Assuming that Pawlenty was drawing his number from the same source as LaTourette did -- and we don't know for sure, because his spokesman did not respond to an inquiry -- then the Minnesota governor has even less justification for using the 590,000 figure than his Ohio colleague. Here's why:
• When we see Pawlenty saying "since January 2008," we assume he means from January 2008 to the present. But the numbers he used appeared to be based on the change from January 2009 to May 2009.
• Pawlenty specifically wrote that his job numbers referred to "local, state and federal government" employment, but LaTourette's 590,000 only counted federal workers.
• Pawlenty's statement doesn't account for the tremendous -- and now vanished -- bump from hiring Census workers.

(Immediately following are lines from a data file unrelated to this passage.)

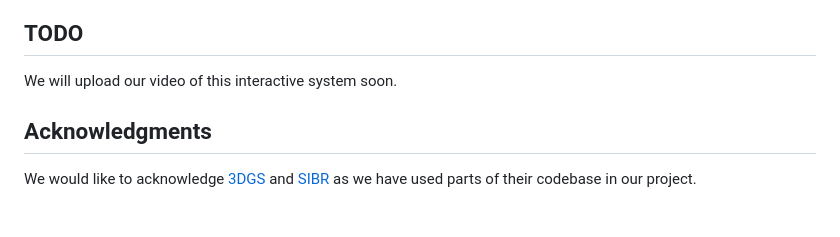
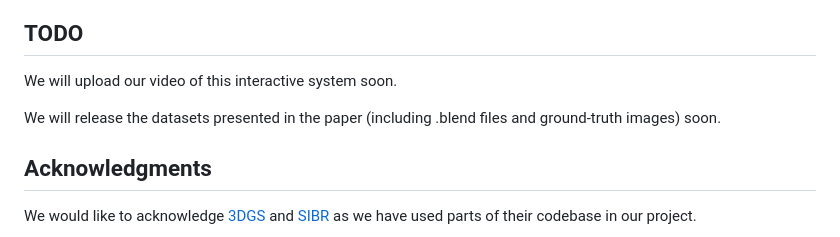
Before and after one commit to XinhaoT/ARAP-Deformation-of-Gaussian-Radiance-Fields, a Markdown page: README.md, the part around the change. Rendered like a GitHub page; blank space fills up the shorter version.

```diff
--- a/README.md
+++ b/README.md
@@ -209,6 +209,8 @@ Our algorithm performs object-level deformation, so objects in the scene need to
 ## TODO
 We will upload our video of this interactive system soon.
 
+We will release the datasets presented in the paper (including .blend files and ground-truth images) soon.
+
 ## Acknowledgments
 
 We would like to acknowledge [3DGS](https://github.com/graphdeco-inria/gaussian-splatting) and [SIBR](https://sibr.gitlabpages.inria.fr/) as we have used parts of their codebase in our project.
```
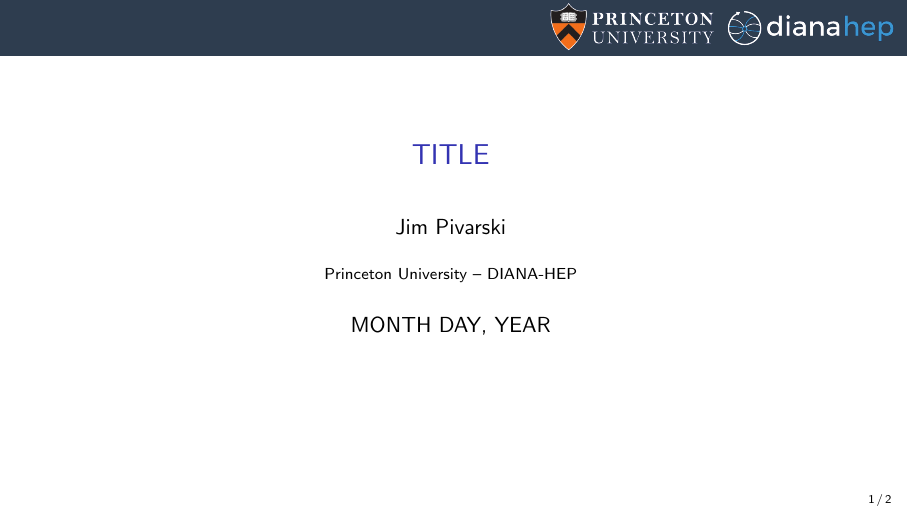
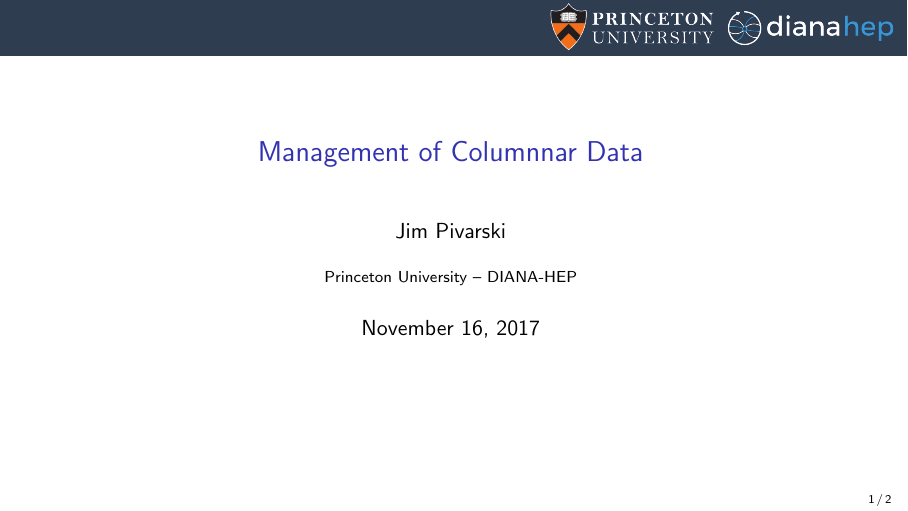
Before and after one commit to jpivarski-talks/2017-11-16-dataorg-columnar, LaTeX slides (main.tex): page 1 of 2. Compiled offline with pdfLaTeX.

Commit message:
Update on Overleaf.

```diff
--- a/main.tex
+++ b/main.tex
@@ -30,10 +30,10 @@
 \definecolor{darkgreen}{rgb}{0,0.6,0}
 \definecolor{mauve}{rgb}{0.58,0,0.82}
 
-\title[yyyy-mm-dd-DESCRIPTION]{TITLE}
+\title[2017-11-16-dataorg-columnar]{Management of Columnnar Data}
 \author{Jim Pivarski}
 \institute{Princeton University -- DIANA-HEP}
-\date{MONTH DAY, YEAR}
+\date{November 16, 2017}
 
 \begin{document}
 
```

The closest we could come to a 590,000 job gain using a legitimate statistic was a measurement suggested by Rea Hederman Jr., a research fellow at the conservative Heritage Foundation. He suggested looking at the federal workforce minus U.S. Postal Service employees. Postal workers are a different enough category of employee that the BLS does calculate a statistic that excludes them from the federal workforce, and that statistic shows an increase in federal employment since January 2008 of 215,700 employees. But that's still barely one-third of the total Pawlenty cited, and to get to it, you still have to directly contradict the definition of government workers that Pawlenty used in his column.
The question of whether government employees, because of public-employee unions, are compensated too generously or enjoy too much job security strikes us as a fair topic for debate. But Pawlenty did his cause no service by using the 590,000-employee statistic.
Not only did he apparently mangle the time frame, contradict his own definition of federal workers and fail to acknowledge the huge caveat of Census worker hiring, he also repeated a statistic that had been criticized as inaccurate as long as six months ago. (Another politician who got caught by PolitiFact Ohio was the incoming House Speaker, John Boehner, R-Ohio.) And in the context of his column, the job numbers comment was more than a throwaway line. The comparison of job growth he made -- which showed the size of the federal workforce going in exactly the opposite direction as it did in reality -- is a key pillar supporting the premise of his column, that government work is "the only booming 'industry' left in our economy." Pawlenty's number is so compromised that we rate his statement Pants on Fire!
UPDATE: After we posted our story, a spokesman for Pawlenty, Alex Conant, contacted PolitiFact to report that the source for Pawlenty's 590,000-job figure was a June 24, 2010, post by Veronique de Rugy, a senior research fellow at George Mason University's Mercatus Center, on the Big Government site run by conservative activist Andrew Breitbart. After looking at what de Rugy wrote, we stand by our analysis that the 590,000 number doesn't encapsulate the time frame or definition set out by Pawlenty in his Wall Street Journal op-ed, and that it is still skewed by a large bump in temporary Census jobs.